This step actually took the longest of the whole process. There are a number of options when it comes to which type of key you need, and how you go about getting one, and the documentation is thorough but not particularly clear. Essentially you need to have view rights for the measurement-lab BigQuery project, and a Client ID created for you by one of the owners. You can ignore any documentation that talks about billing, unless you import the data into your own BigQuery project before running queries against it. However, there’s no need to do that, as a simple email to someone at M-Lab2 you can get a key for your app and view access. This will allow you to run queries at no cost to you.
Once you have a key, it’s time to authorize:
With this, you should be able to hit the Authorize button, enter a Google account (required for tracking by BigQuery, I believe) and load the BigQuery API library. The Google account you use will have to have accepted the BigQuery terms of service, which involves logging in to the BigQuery site and clicking through the login.
Note, this is a bit of a pain for a multiple-user web application.

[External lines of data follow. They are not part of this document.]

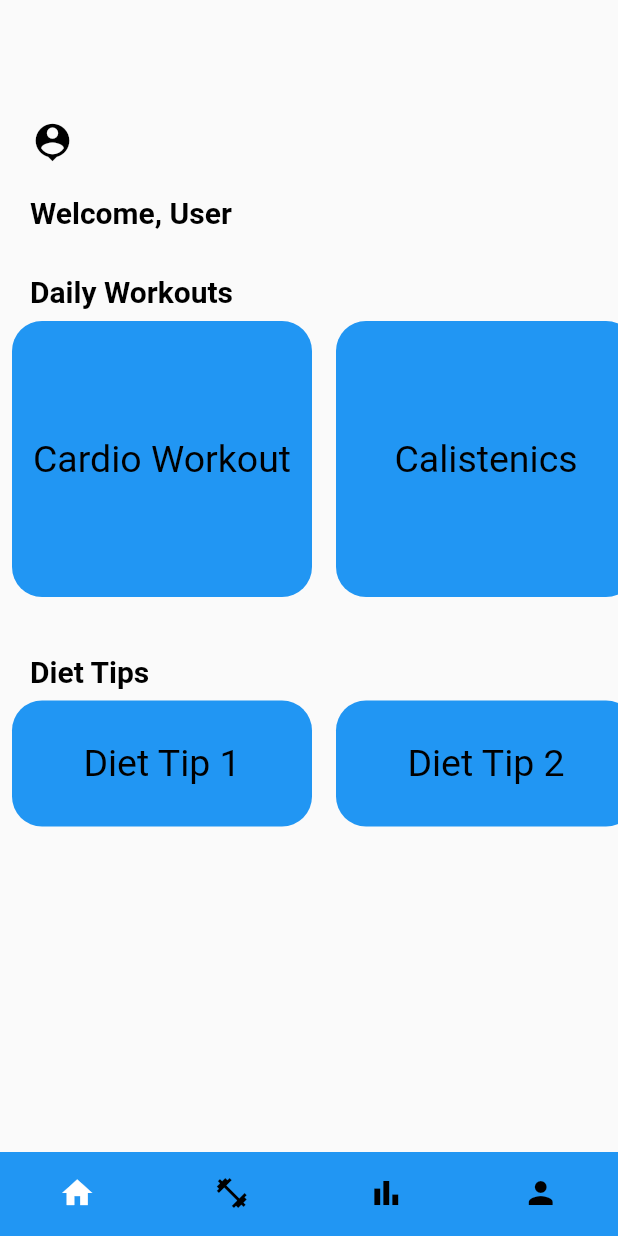
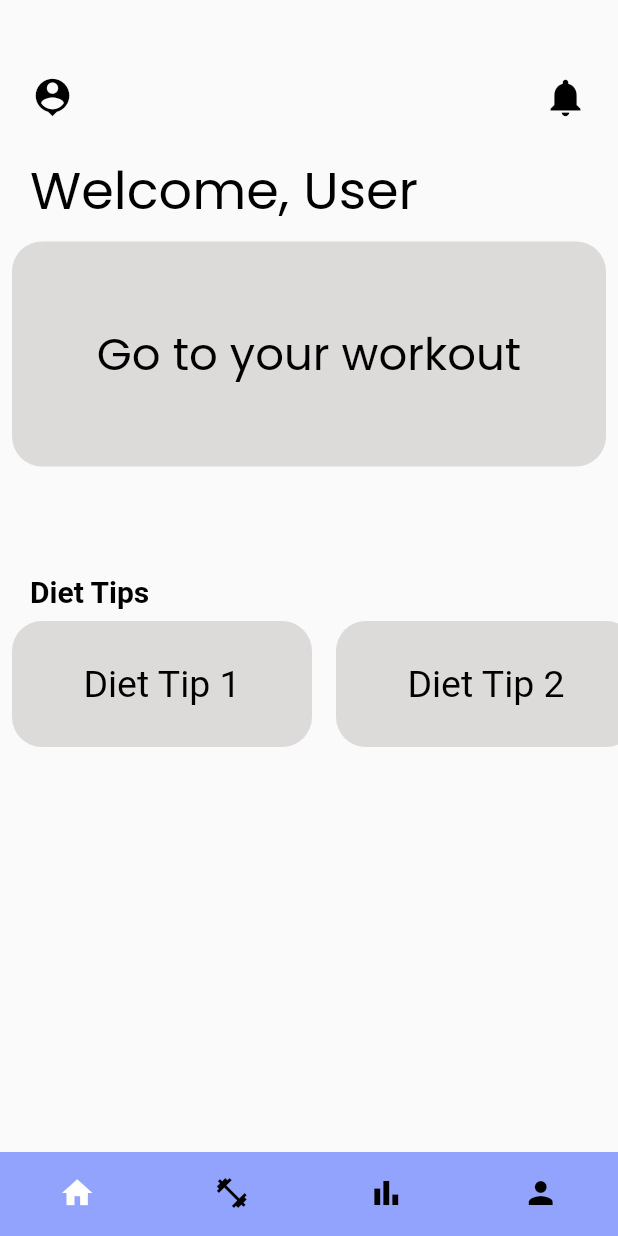
Before and after one commit to WSU-4110/health.e, a Flutter app: the HomeScreen screen opened directly, on a phone screen of 412 x 824 dp. Run offline on Flutter 3.47's test engine with Material 2 defaults, Android fonts, the phone set to English and light mode, and no system bars; our stand-ins replace animated_bottom_navigation_bar, flutter_svg, fluttertoast, get, google_fonts, pinput.

```diff
--- a/lib/screen/home_screen/MainPage.dart
+++ b/lib/screen/home_screen/MainPage.dart
@@ -1,4 +1,6 @@
 import 'package:flutter/material.dart';
+import 'package:google_fonts/google_fonts.dart';
+import 'package:healthe/value/color.dart';
 
 import '../common_widget/app_large_text.dart';
 
@@ -21,10 +23,10 @@ class _MainPageState extends State<MainPage> {
 
             // Person Icon
             Container(
-                padding: const EdgeInsets.only(top:70, left:20),
+                padding: const EdgeInsets.only(top:40, left:20),
                 child: Row(
                   children: [
-                    Icon(Icons.person_pin, size:30, color: Colors.black),
+                    const Icon(Icons.person_pin, size:30, color: Colors.black),
                     Expanded(child: Container()),
                     Container(
                         margin: const EdgeInsets.only(right:20),
@@ -34,7 +36,17 @@ class _MainPageState extends State<MainPage> {
                         decoration: BoxDecoration(
                             borderRadius: BorderRadius.circular(10)
                         )
-                    )
+                    ),
+                    const Icon(Icons.notifications, size:30, color: Colors.black),
+                    Container(
+                        margin: const EdgeInsets.only(right:10),
+                        width:10,
+                        height:50,
+
+                        decoration: BoxDecoration(
+                            borderRadius: BorderRadius.circular(10)
+                        )
+                    ),
                   ],
                 )
             ),
@@ -44,69 +56,49 @@ class _MainPageState extends State<MainPage> {
             // "Welcome,
             Container(
                 margin: const EdgeInsets.only(left:20),
-                child: AppLargeText(size: 20, text: "Welcome, User", color: Colors.black)),
-
-            const SizedBox(height: 30),
-
-            Container(
-                margin: const EdgeInsets.only(left:20),
-                child: AppLargeText(size: 20, text: "Daily Workouts", color: Colors.black)),
+                child: Text( "Welcome, User",
+                    style: GoogleFonts.poppins(
+                            color: Colors.black,
+                            fontSize: 35.0,
+                    )),
+            ),
 
             // Workout Scroll View
             Container(
                 height: 200,
                 child: ListView(
-                  scrollDirection: Axis.horizontal,
+
                   children: [
                     Padding(
                       padding: const EdgeInsets.all(8.0),
                       child: InkWell(
                         onTap: () {},
                         child: Container(
-                          width: 200,
-                          decoration: BoxDecoration(borderRadius: BorderRadius.circular(20), color: Colors.blue),
+                          width: 100,
+                          height: 150,
+                          decoration: BoxDecoration(borderRadius: BorderRadius.circular(20), color: grayColors),
                           child: Center(
-                              child: Text("Cardio Workout",style: TextStyle(color: Colors.black, fontSize: 25),)),
+                              child: Text("Go to your workout" ,
+                                  style: GoogleFonts.poppins(
+                                      color: Colors.black,
+                                      fontSize: 30,
+                                  ))
                         ),
                       ),
                     ),
-                    Padding(
-                      padding: const EdgeInsets.all(8.0),
-                      child: InkWell(
-                        onTap: () {},
-                        child: Container(
-                          width: 200,
-                          decoration: BoxDecoration(borderRadius: BorderRadius.circular(20), color: Colors.blue),
-                          child: Center(
-                              child: Text("Calistenics",style: TextStyle(color: Colors.black, fontSize: 25),)),
-                        ),
-                      ),
-                    ),
-                    Padding(
-                      padding: const EdgeInsets.all(8.0),
-                      child: InkWell(
-                        onTap: () {},
-                        child: Container(
-                          width: 200,
-                          decoration: BoxDecoration(borderRadius: BorderRadius.circular(20), color: Colors.blue),
-                          child: Center(
-                              child: Text("Weight Lifting",style: TextStyle(color: Colors.black, fontSize: 25),)),
-                        ),
-                      ),
-                    ),
-                  ],
+                    ), ],
                 )
             ),
 
             const SizedBox(height: 30),
 
-            // "Daily Workouts"
+            // "Diet Tips"
             Container(
                 margin: const EdgeInsets.only(left:20),
                 child: AppLargeText(size: 20, text: "Diet Tips", color: Colors.black)),
 
             // Workout Scroll View
-            Container(
+            SizedBox(
                 height: 100,
                 child: ListView(
                   scrollDirection: Axis.horizontal,
@@ -117,8 +109,8 @@ class _MainPageState extends State<MainPage> {
                         onTap: () {},
                         child: Container(
                           width: 200,
-                          decoration: BoxDecoration(borderRadius: BorderRadius.circular(20), color: Colors.blue),
-                          child: Center(
+                          decoration: BoxDecoration(borderRadius: BorderRadius.circular(20), color: grayColors),
+                          child: const Center(
                               child: Text("Diet Tip 1",style: TextStyle(color: Colors.black, fontSize: 25),)),
                         ),
                       ),
@@ -129,8 +121,8 @@ class _MainPageState extends State<MainPage> {
                         onTap: () {},
                         child: Container(
                           width: 200,
-                          decoration: BoxDecoration(borderRadius: BorderRadius.circular(20), color: Colors.blue),
-                          child: Center(
+                          decoration: BoxDecoration(borderRadius: BorderRadius.circular(20), color: grayColors),
+                          child: const Center(
                               child: Text("Diet Tip 2",style: TextStyle(color: Colors.black, fontSize: 25),)),
                         ),
                       ),
@@ -141,8 +133,8 @@ class _MainPageState extends State<MainPage> {
                         onTap: () {},
                         child: Container(
                           width: 200,
-                          decoration: BoxDecoration(borderRadius: BorderRadius.circular(20), color: Colors.blue),
-                          child: Center(
+                          decoration: BoxDecoration(borderRadius: BorderRadius.circular(20), color: grayColors),
+                          child: const Center(
                               child: Text("Diet Tip 3",style: TextStyle(color: Colors.black, fontSize: 25),)),
                         ),
                       ),
--- a/lib/screen/home_screen/home_screen.dart
+++ b/lib/screen/home_screen/home_screen.dart
@@ -1,7 +1,9 @@
 
+import 'package:animated_bottom_navigation_bar/animated_bottom_navigation_bar.dart';
 import 'package:flutter/material.dart';
 import 'package:healthe/screen/home_screen/user_settings.dart';
 import 'package:healthe/screen/home_screen/workouts.dart';
+import 'package:healthe/value/color.dart';
 
 import 'MainPage.dart';
 import 'progress.dart';
@@ -14,6 +16,14 @@ class HomeScreen extends StatefulWidget {
 }
 
 class _HomeScreenState extends State<HomeScreen> {
+
+  List<IconData> icons =
+  [
+    Icons.home,
+    Icons.fitness_center,
+    Icons.bar_chart,
+    Icons.person,
+  ];
 
   List pages =
   [
@@ -33,9 +43,24 @@ class _HomeScreenState extends State<HomeScreen> {
   Widget build(BuildContext context) {
     return Scaffold(
       body: pages[currentIndex],
-      bottomNavigationBar: BottomNavigationBar(
+      bottomNavigationBar: Container(
+        width: MediaQuery.of(context).size.width,
+        decoration: BoxDecoration(
+          color: gradientColors_1,
+          borderRadius: const BorderRadius.only(
+            topLeft: Radius.circular(40.0),
+            topRight: Radius.circular(40.0),
+          ),
+        ),
+        child: BottomNavigationBar(
+          items: const [
+            BottomNavigationBarItem(label:"Home" , icon: Icon(Icons.home)),
+            BottomNavigationBarItem(label:"Workouts" , icon: Icon(Icons.fitness_center)),
+            BottomNavigationBarItem(label:"Progress" , icon: Icon(Icons.bar_chart)),
+            BottomNavigationBarItem(label:"Profile" , icon: Icon(Icons.person)),
+          ],
           type: BottomNavigationBarType.fixed,
-        backgroundColor: Colors.blue,
+          backgroundColor: gradientColors_1,
           onTap: onTap,
           currentIndex: currentIndex,
           selectedItemColor: Colors.white,
@@ -43,13 +68,11 @@ class _HomeScreenState extends State<HomeScreen> {
           showUnselectedLabels: false,
           showSelectedLabels: false,
           elevation: 0,
-        items: [
-          const BottomNavigationBarItem(label:"Home" , icon: Icon(Icons.home)),
-          const BottomNavigationBarItem(label:"Workouts" , icon: Icon(Icons.fitness_center)),
-          const BottomNavigationBarItem(label:"Progress" , icon: Icon(Icons.bar_chart)),
-          const BottomNavigationBarItem(label:"Profile" , icon: Icon(Icons.person)),
-        ],
+
         ),
+      ),
+
+
     );
   }
 }
--- a/lib/screen/home_screen/progress.dart
+++ b/lib/screen/home_screen/progress.dart
@@ -1,12 +1,20 @@
 import 'package:flutter/material.dart';
+import 'package:healthe/Calendar/calendarfactory.dart';
+import 'package:healthe/Calendar/Calendar.dart';
 
-class Progress extends StatelessWidget {
+CalendarFactory factory = MonthlyCalendarFactory();
+Calendar monthlyCalendar = factory.createCalendar();
+
+class Progress extends StatefulWidget {
   const Progress({Key? key}) : super(key: key);
 
   @override
+  State<Progress> createState() => _ProgressState();
+}
+
+class _ProgressState extends State<Progress> {
+  @override
   Widget build(BuildContext context) {
-    return const Center(
-        child: Text("Progress Page")
-    );
+    return const Placeholder();
   }
 }
--- a/pubspec.yaml
+++ b/pubspec.yaml
@@ -29,6 +29,8 @@ environment:
 # the latest version available on pub.dev. To see which dependencies have newer
 # versions available, run `flutter pub outdated`.
 dependencies:
+  curved_navigation_bar: ^1.0.3
+  animated_bottom_navigation_bar: ^1.2.0
   flutter:
     sdk: flutter
 
@@ -39,6 +41,8 @@ dependencies:
   get: 4.6.5
   google_fonts:
   fluttertoast:
+
+
 
   get_storage: any
   shared_preferences: any
```
Also changed, not shown: pubspec.lock, 7 other files. Lines whose indentation alone changed are shown as unchanged.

However, there is the option to set up a server-to-server authorization flow which removes this difficulty. Similarly, I believe native installed applications have a different route for authorization but I haven’t looked into it yet.
For the purposes of this post, I wanted to get every distinct test that had been run in a month and plot a point at the latitude and longitude of the client’s location. By making the plotted pixel semi-transparent I could use additive blending to make things glow a bit, and easily see areas where multiple tests had run.
I’ll assume you know how to add a canvas to the page and draw to pixels. I’ll focus instead on actually running the query.
There’s a few things to note here, but the main one is that this is a synchronous call and will timeout and return no results if it takes longer than 45 seconds. It will also return a maximum of 16000 rows. There are ways to remove both of these restrictions which we’ll get to later.
Also, the key to getting values from each row is in the
The index there comes from the order of fields requested in the SELECT
Both the synchronicity of the call and the timeout can be solved by polling for
the query to complete using the
With this change, the code above looks something like:
As you can see, instead of having a long timeout, we have a short one. When the
callback fires, if the job is not complete, we poll again with the same short
timeout. This continues until the job succeeds (or an error is returned). Note,
this means that even jobs that apparently timeout can remain running and
accessible from the API. If you want to cancel a job you need to
delete it using the API.
So what do you get when you run this for 1 million points?
The points are a little fuzzy as I was using CSS to scale up the canvas for a cheap blur effect.
This is pretty enough, but the M-Lab data includes some terrific data regarding the innards of TCP states on client and server machines throughout the tests that are run. This is thanks to the Web100 kernel patches that run on M-Lab server slices. With those, it would be possible to map out areas where congestion signals are more common, or the distribution of receiver window settings. Or try to find correlations between RTT and the many available fields in the schema.
As another simple example, by plotting short RTT in blue, medium RTT in green, and long RTT in red (and removing the blur), you get something like:
If you look at the full-res version, you can see the clusters of red pixels across India and South East Asia.
This is immediately useful data: Given the number of tests that are run in the area (the density of points), and the long RTT we’re seeing from there, it would make sense to add a few servers in those countries to ensure the data we have on throughput and congestion for that area is not being skewed by long RTT. Similarly, we can feel good about our coverage across Europe and North America, though the less impressive RTT in Canada should be investigated.
Almost certainly, but I’m out of time on this little weekend project hacked together between jaunts around Boston. Someone smarter than me can probably combine the fields in the m_lab table schema in ways I haven’t considered and draw out interesting information. Similarly, the live version3 could support zooming and panning of the map, and more flexibility in setting the query from the UI.
Lastly, if you want to start playing around with >630TB of network performance data, let me know and I’ll see what I can do.